Video capability in dSLRs
The bigger news is in the video realm. Nikon was the first to introduce the capability in dSLRs with the D90 two years ago. Since that time, Canon has improved on that with external video, 1080p capability (most models), variable frame rates, and a slightly faster rolling shutter. At the time I wrote my article, I pointed out that if you had to choose between C or N and wanted video, Canon was the obvious choice. Now, with the D3100, Nikon has finally caught up and passed Canon with auto-focus enabled in videomode. I predicted that would happen.

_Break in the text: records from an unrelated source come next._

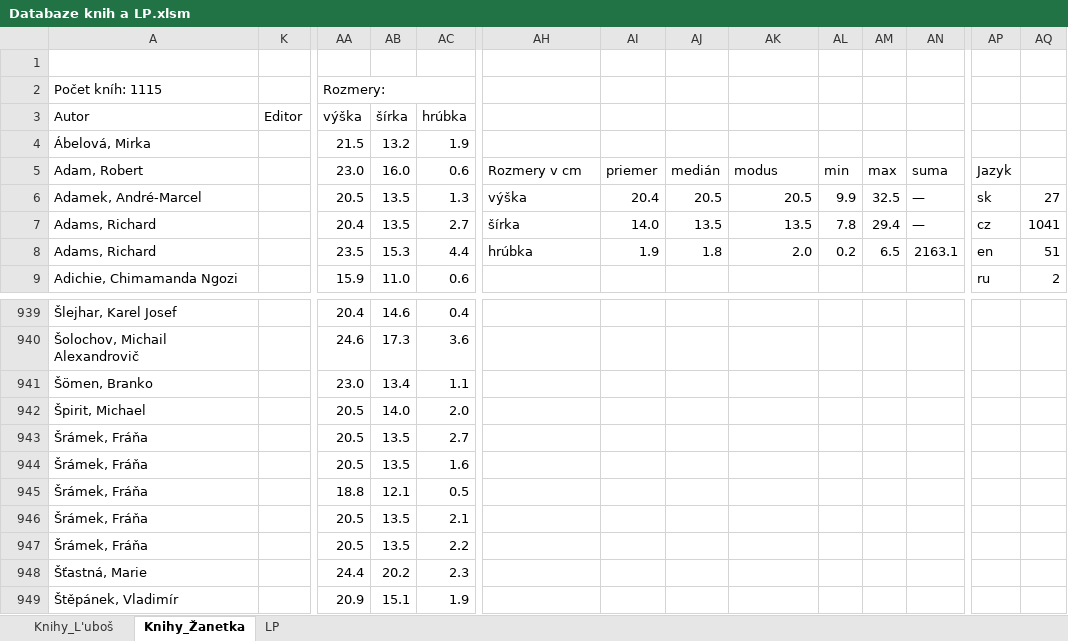
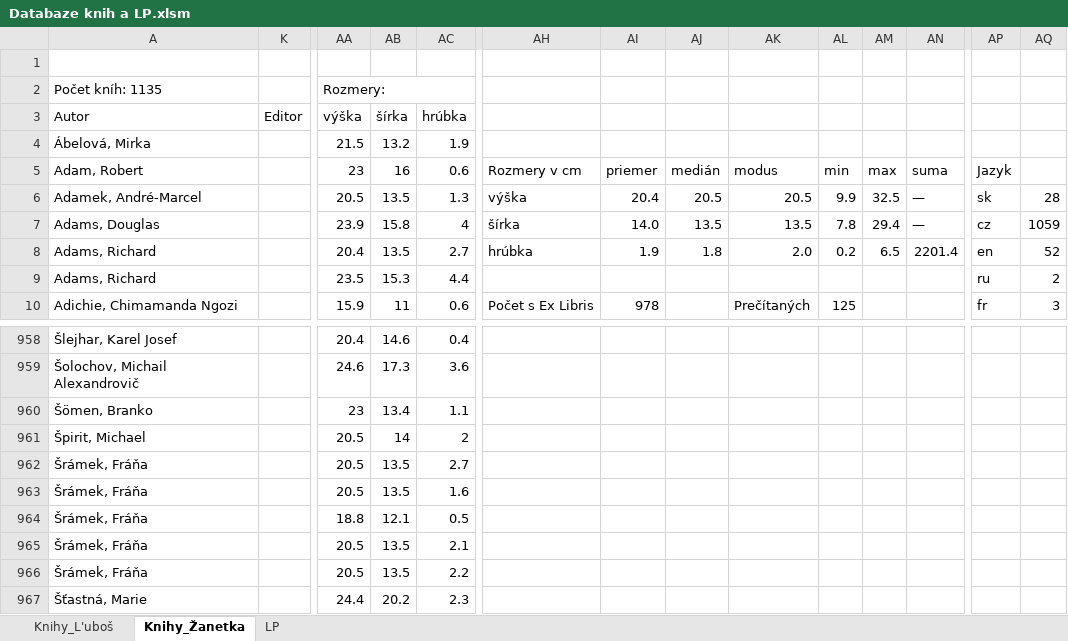
Before and after one commit to Azarchaniel/TableOfBooks, an Excel workbook: Databaze knih a LP.xlsm, sheet Knihy_Žanetka, drawn as a sheet; only a part is shown, gaps mark what is left out; the shorter side is filled out with more unchanged rows; values as stored, in another font and other column widths than the file's, no cell formats; charts and pictures and table styles not drawn; addresses are those after the commit; rows hold the shown columns only; the diff covers the shown part only; the diff names each change by its address in the sheet, - before the commit and + after, or states it on an @@ line.

```diff
--- a/Databaze knih a LP.xlsm (sheet Knihy_Žanetka)
+++ b/Databaze knih a LP.xlsm (sheet Knihy_Žanetka)
-A2 (Autor): Počet kníh: 1115
+A2 (Autor): Počet kníh: 1135
-AA5 (výška): 23.0
+AA5 (výška): 23
-AB5 (šírka): 16.0
+AB5 (šírka): 16
-AQ6: 27
+AQ6: 28
+row 7: Adams, Douglas |  | 23.9 | 15.8 | 4 | šírka | 14.0 | 13.5 | 13.5 | 7.8 | 29.4 | — | cz | 1059
-AH8: šírka
+AH8: hrúbka
-AI8: 14.0
+AI8: 1.9
-AJ8: 13.5
+AJ8: 1.8
-AK8: 13.5
+AK8: 2.0
-AL8: 7.8
+AL8: 0.2
-AM8: 29.4
+AM8: 6.5
-AN8: —
+AN8: 2201.4
-AP8: cz
+AP8: en
-AQ8: 1041
+AQ8: 52
-AH9: hrúbka
+AH9: (empty)
-AI9: 1.9
+AI9: (empty)
-AJ9: 1.8
+AJ9: (empty)
-AK9: 2.0
+AK9: (empty)
-AL9: 0.2
+AL9: (empty)
-AM9: 6.5
+AM9: (empty)
-AN9: 2163.1
+AN9: (empty)
-AP9: en
+AP9: ru
-AQ9: 51
+AQ9: 2
-AB10 (šírka): 11.0
+AB10 (šírka): 11
-AH10: (empty)
+AH10: Počet s Ex Libris
-AI10: (empty)
+AI10: 978
-AK10: (empty)
+AK10: Prečítaných
-AL10: (empty)
+AL10: 125
-AP10: ru
+AP10: fr
-AQ10: 2
+AQ10: 3
-AA960 (výška): 23.0
+AA960 (výška): 23
-AB961 (šírka): 14.0
+AB961 (šírka): 14
-AC961 (hrúbka): 2.0
+AC961 (hrúbka): 2
```
Also changed, not shown: 19 added rows and 748 edited cells elsewhere in this sheet, sheet Knihy_L'uboš, cell formats, hidden cells, charts or pictures, 8 other files.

There seems some shock among reviewers that Nikon is introducing such amazing video capability in the lowest end camera ($700 for the complete kit). That may seem strange to them, but is actually par for the course. Video capability is a function of the imaging processing chip driving the sensor, so it gets iterated when the imaging chip gets updated. This explains why Nikon’s video capability was poorer than Canon’s—since the latter came out latter they were much better than the former. Also, unlike Canon, Nikon does not make a habit of firmware crippling their models so when the D3100 was spec’d with the newer CMOS chip, then it then becomes the first among many to offer the improved video capability.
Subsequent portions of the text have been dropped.